* Assignment *
Every entry below, from first to last, should be copied exactly.

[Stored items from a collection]
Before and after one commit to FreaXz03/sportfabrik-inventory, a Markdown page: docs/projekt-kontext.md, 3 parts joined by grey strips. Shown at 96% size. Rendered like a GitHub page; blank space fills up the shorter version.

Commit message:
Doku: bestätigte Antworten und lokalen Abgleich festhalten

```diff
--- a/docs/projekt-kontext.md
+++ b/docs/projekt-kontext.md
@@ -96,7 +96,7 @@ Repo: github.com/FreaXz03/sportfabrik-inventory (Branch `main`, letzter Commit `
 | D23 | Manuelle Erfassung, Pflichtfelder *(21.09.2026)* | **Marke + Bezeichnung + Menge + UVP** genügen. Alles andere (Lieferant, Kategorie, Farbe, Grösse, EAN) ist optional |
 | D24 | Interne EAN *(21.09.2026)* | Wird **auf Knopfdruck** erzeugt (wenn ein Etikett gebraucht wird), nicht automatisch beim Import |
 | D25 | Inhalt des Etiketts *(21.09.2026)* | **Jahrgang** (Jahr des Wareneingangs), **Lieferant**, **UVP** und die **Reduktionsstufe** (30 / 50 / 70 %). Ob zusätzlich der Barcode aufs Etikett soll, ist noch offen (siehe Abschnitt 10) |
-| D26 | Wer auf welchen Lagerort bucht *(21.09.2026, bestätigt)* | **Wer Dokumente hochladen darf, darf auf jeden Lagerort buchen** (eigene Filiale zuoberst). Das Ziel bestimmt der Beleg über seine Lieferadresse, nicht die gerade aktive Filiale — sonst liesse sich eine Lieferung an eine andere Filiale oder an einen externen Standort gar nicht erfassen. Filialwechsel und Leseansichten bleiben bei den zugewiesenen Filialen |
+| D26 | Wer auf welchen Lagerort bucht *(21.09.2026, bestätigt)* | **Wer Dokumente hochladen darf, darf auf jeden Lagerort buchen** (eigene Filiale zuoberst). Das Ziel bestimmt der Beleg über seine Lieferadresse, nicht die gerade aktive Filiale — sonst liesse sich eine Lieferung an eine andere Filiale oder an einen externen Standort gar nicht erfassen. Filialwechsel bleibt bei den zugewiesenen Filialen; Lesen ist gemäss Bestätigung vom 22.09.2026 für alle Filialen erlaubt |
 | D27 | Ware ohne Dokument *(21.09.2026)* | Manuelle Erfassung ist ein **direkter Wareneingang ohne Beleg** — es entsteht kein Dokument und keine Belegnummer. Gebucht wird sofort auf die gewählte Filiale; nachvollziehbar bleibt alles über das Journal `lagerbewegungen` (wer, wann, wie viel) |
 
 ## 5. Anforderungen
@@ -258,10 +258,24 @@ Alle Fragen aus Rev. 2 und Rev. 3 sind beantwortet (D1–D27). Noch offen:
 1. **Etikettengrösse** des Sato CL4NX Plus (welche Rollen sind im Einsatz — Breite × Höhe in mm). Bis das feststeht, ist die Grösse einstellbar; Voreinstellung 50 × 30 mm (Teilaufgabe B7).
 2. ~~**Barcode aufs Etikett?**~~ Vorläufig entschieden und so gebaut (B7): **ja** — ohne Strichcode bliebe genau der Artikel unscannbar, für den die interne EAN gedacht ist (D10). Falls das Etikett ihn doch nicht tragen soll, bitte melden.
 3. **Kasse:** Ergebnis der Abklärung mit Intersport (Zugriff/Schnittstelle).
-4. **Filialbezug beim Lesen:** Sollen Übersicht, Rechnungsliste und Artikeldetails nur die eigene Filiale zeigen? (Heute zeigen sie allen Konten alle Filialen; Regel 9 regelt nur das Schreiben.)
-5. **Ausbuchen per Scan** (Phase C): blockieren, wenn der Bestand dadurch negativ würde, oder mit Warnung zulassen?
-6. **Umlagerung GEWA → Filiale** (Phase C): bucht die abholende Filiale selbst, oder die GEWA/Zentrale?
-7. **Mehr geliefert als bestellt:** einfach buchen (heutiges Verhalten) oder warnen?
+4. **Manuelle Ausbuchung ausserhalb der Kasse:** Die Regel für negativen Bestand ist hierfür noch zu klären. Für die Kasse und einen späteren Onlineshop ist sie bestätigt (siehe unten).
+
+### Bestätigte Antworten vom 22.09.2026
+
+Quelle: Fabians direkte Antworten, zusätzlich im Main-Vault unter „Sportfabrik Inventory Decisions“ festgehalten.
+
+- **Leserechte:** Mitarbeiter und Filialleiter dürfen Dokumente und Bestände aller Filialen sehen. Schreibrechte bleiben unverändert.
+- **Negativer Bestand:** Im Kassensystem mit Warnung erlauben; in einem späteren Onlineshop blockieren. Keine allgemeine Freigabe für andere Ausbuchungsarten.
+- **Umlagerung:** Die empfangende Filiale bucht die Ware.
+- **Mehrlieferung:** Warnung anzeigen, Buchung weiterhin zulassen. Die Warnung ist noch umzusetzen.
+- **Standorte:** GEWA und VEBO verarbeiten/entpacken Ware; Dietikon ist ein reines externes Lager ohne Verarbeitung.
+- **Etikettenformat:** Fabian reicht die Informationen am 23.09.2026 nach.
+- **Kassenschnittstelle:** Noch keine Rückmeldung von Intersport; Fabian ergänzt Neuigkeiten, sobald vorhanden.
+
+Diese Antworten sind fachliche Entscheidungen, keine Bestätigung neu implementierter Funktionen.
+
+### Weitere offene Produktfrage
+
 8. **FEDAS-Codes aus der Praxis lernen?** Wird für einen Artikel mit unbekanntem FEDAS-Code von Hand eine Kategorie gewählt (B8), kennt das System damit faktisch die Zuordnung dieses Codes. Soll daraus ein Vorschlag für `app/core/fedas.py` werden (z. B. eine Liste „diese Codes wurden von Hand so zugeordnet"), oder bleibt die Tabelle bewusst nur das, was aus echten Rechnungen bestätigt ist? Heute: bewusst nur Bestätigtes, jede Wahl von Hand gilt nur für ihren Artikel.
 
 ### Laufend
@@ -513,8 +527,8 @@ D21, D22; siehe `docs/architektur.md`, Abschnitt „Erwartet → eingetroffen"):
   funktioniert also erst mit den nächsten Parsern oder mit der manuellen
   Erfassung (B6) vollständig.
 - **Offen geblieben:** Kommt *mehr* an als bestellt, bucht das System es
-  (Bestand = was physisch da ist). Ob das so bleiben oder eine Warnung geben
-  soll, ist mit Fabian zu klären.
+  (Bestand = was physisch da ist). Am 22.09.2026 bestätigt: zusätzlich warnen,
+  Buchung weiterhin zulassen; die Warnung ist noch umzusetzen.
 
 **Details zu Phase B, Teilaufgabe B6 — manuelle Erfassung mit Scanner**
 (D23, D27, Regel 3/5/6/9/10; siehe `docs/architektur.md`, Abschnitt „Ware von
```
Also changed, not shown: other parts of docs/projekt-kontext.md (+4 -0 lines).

* Response to this exercise *
Before and after one commit to FreaXz03/sportfabrik-inventory, a Markdown page: docs/projekt-kontext.md, 3 parts joined by grey strips. Shown at 96% size. Rendered like a GitHub page; blank space fills up the shorter version.

Commit message:
Doku: bestätigte Antworten und lokalen Abgleich festhalten

```diff
--- a/docs/projekt-kontext.md
+++ b/docs/projekt-kontext.md
@@ -96,7 +96,7 @@ Repo: github.com/FreaXz03/sportfabrik-inventory (Branch `main`, letzter Commit `
 | D23 | Manuelle Erfassung, Pflichtfelder *(21.09.2026)* | **Marke + Bezeichnung + Menge + UVP** genügen. Alles andere (Lieferant, Kategorie, Farbe, Grösse, EAN) ist optional |
 | D24 | Interne EAN *(21.09.2026)* | Wird **auf Knopfdruck** erzeugt (wenn ein Etikett gebraucht wird), nicht automatisch beim Import |
 | D25 | Inhalt des Etiketts *(21.09.2026)* | **Jahrgang** (Jahr des Wareneingangs), **Lieferant**, **UVP** und die **Reduktionsstufe** (30 / 50 / 70 %). Ob zusätzlich der Barcode aufs Etikett soll, ist noch offen (siehe Abschnitt 10) |
-| D26 | Wer auf welchen Lagerort bucht *(21.09.2026, bestätigt)* | **Wer Dokumente hochladen darf, darf auf jeden Lagerort buchen** (eigene Filiale zuoberst). Das Ziel bestimmt der Beleg über seine Lieferadresse, nicht die gerade aktive Filiale — sonst liesse sich eine Lieferung an eine andere Filiale oder an einen externen Standort gar nicht erfassen. Filialwechsel und Leseansichten bleiben bei den zugewiesenen Filialen |
+| D26 | Wer auf welchen Lagerort bucht *(21.09.2026, bestätigt)* | **Wer Dokumente hochladen darf, darf auf jeden Lagerort buchen** (eigene Filiale zuoberst). Das Ziel bestimmt der Beleg über seine Lieferadresse, nicht die gerade aktive Filiale — sonst liesse sich eine Lieferung an eine andere Filiale oder an einen externen Standort gar nicht erfassen. Filialwechsel bleibt bei den zugewiesenen Filialen; Lesen ist gemäss Bestätigung vom 22.09.2026 für alle Filialen erlaubt |
 | D27 | Ware ohne Dokument *(21.09.2026)* | Manuelle Erfassung ist ein **direkter Wareneingang ohne Beleg** — es entsteht kein Dokument und keine Belegnummer. Gebucht wird sofort auf die gewählte Filiale; nachvollziehbar bleibt alles über das Journal `lagerbewegungen` (wer, wann, wie viel) |
 
 ## 5. Anforderungen
@@ -258,10 +258,24 @@ Alle Fragen aus Rev. 2 und Rev. 3 sind beantwortet (D1–D27). Noch offen:
 1. **Etikettengrösse** des Sato CL4NX Plus (welche Rollen sind im Einsatz — Breite × Höhe in mm). Bis das feststeht, ist die Grösse einstellbar; Voreinstellung 50 × 30 mm (Teilaufgabe B7).
 2. ~~**Barcode aufs Etikett?**~~ Vorläufig entschieden und so gebaut (B7): **ja** — ohne Strichcode bliebe genau der Artikel unscannbar, für den die interne EAN gedacht ist (D10). Falls das Etikett ihn doch nicht tragen soll, bitte melden.
 3. **Kasse:** Ergebnis der Abklärung mit Intersport (Zugriff/Schnittstelle).
-4. **Filialbezug beim Lesen:** Sollen Übersicht, Rechnungsliste und Artikeldetails nur die eigene Filiale zeigen? (Heute zeigen sie allen Konten alle Filialen; Regel 9 regelt nur das Schreiben.)
-5. **Ausbuchen per Scan** (Phase C): blockieren, wenn der Bestand dadurch negativ würde, oder mit Warnung zulassen?
-6. **Umlagerung GEWA → Filiale** (Phase C): bucht die abholende Filiale selbst, oder die GEWA/Zentrale?
-7. **Mehr geliefert als bestellt:** einfach buchen (heutiges Verhalten) oder warnen?
+4. **Manuelle Ausbuchung ausserhalb der Kasse:** Die Regel für negativen Bestand ist hierfür noch zu klären. Für die Kasse und einen späteren Onlineshop ist sie bestätigt (siehe unten).
+
+### Bestätigte Antworten vom 22.09.2026
+
+Quelle: Fabians direkte Antworten, zusätzlich im Main-Vault unter „Sportfabrik Inventory Decisions“ festgehalten.
+
+- **Leserechte:** Mitarbeiter und Filialleiter dürfen Dokumente und Bestände aller Filialen sehen. Schreibrechte bleiben unverändert.
+- **Negativer Bestand:** Im Kassensystem mit Warnung erlauben; in einem späteren Onlineshop blockieren. Keine allgemeine Freigabe für andere Ausbuchungsarten.
+- **Umlagerung:** Die empfangende Filiale bucht die Ware.
+- **Mehrlieferung:** Warnung anzeigen, Buchung weiterhin zulassen. Die Warnung ist noch umzusetzen.
+- **Standorte:** GEWA und VEBO verarbeiten/entpacken Ware; Dietikon ist ein reines externes Lager ohne Verarbeitung.
+- **Etikettenformat:** Fabian reicht die Informationen am 23.09.2026 nach.
+- **Kassenschnittstelle:** Noch keine Rückmeldung von Intersport; Fabian ergänzt Neuigkeiten, sobald vorhanden.
+
+Diese Antworten sind fachliche Entscheidungen, keine Bestätigung neu implementierter Funktionen.
+
+### Weitere offene Produktfrage
+
 8. **FEDAS-Codes aus der Praxis lernen?** Wird für einen Artikel mit unbekanntem FEDAS-Code von Hand eine Kategorie gewählt (B8), kennt das System damit faktisch die Zuordnung dieses Codes. Soll daraus ein Vorschlag für `app/core/fedas.py` werden (z. B. eine Liste „diese Codes wurden von Hand so zugeordnet"), oder bleibt die Tabelle bewusst nur das, was aus echten Rechnungen bestätigt ist? Heute: bewusst nur Bestätigtes, jede Wahl von Hand gilt nur für ihren Artikel.
 
 ### Laufend
@@ -513,8 +527,8 @@ D21, D22; siehe `docs/architektur.md`, Abschnitt „Erwartet → eingetroffen"):
   funktioniert also erst mit den nächsten Parsern oder mit der manuellen
   Erfassung (B6) vollständig.
 - **Offen geblieben:** Kommt *mehr* an als bestellt, bucht das System es
-  (Bestand = was physisch da ist). Ob das so bleiben oder eine Warnung geben
-  soll, ist mit Fabian zu klären.
+  (Bestand = was physisch da ist). Am 22.09.2026 bestätigt: zusätzlich warnen,
+  Buchung weiterhin zulassen; die Warnung ist noch umzusetzen.
 
 **Details zu Phase B, Teilaufgabe B6 — manuelle Erfassung mit Scanner**
 (D23, D27, Regel 3/5/6/9/10; siehe `docs/architektur.md`, Abschnitt „Ware von
```
Also changed, not shown: other parts of docs/projekt-kontext.md (+4 -0 lines).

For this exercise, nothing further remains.